▸ Data to process
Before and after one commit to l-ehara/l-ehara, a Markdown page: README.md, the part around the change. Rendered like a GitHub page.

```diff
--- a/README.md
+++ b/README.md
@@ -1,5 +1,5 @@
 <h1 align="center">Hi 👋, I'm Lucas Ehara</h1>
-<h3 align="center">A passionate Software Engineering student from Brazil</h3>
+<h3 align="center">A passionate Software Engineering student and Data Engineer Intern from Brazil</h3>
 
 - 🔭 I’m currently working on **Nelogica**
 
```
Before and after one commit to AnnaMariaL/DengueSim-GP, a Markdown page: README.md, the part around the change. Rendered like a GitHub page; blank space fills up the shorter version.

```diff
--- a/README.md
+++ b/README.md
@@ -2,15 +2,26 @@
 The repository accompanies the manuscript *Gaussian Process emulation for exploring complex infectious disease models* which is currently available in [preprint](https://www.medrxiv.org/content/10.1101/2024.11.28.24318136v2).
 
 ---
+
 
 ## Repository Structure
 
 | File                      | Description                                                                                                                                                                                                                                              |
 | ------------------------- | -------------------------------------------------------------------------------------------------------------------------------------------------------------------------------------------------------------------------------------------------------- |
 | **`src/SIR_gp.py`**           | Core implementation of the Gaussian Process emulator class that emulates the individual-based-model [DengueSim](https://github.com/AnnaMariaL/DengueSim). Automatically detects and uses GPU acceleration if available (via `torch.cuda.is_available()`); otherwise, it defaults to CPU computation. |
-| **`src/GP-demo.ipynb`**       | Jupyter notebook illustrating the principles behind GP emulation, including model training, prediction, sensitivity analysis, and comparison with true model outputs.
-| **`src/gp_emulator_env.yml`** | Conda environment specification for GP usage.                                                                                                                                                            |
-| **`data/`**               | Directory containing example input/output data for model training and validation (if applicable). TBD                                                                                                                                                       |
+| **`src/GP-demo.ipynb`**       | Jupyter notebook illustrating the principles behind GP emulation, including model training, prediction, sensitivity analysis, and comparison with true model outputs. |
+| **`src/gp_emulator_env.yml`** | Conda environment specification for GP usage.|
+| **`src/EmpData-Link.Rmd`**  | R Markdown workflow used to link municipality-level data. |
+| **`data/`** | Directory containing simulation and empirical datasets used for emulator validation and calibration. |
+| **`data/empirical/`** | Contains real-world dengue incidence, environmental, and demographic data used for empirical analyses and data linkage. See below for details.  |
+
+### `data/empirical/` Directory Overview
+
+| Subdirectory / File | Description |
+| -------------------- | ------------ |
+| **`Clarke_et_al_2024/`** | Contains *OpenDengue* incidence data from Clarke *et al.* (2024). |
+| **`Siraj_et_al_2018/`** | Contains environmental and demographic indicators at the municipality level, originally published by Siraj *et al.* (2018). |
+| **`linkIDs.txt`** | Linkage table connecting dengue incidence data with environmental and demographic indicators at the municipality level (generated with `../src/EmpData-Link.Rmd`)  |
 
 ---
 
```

▸ Activity
Find the word "illustrating" in the entries above and gather every line that holds it.

▸ Output below
-| **`src/GP-demo.ipynb`**       | Jupyter notebook illustrating the principles behind GP emulation, including model training, prediction, sensitivity analysis, and comparison with true model outputs.
+| **`src/GP-demo.ipynb`**       | Jupyter notebook illustrating the principles behind GP emulation, including model training, prediction, sensitivity analysis, and comparison with true model outputs. |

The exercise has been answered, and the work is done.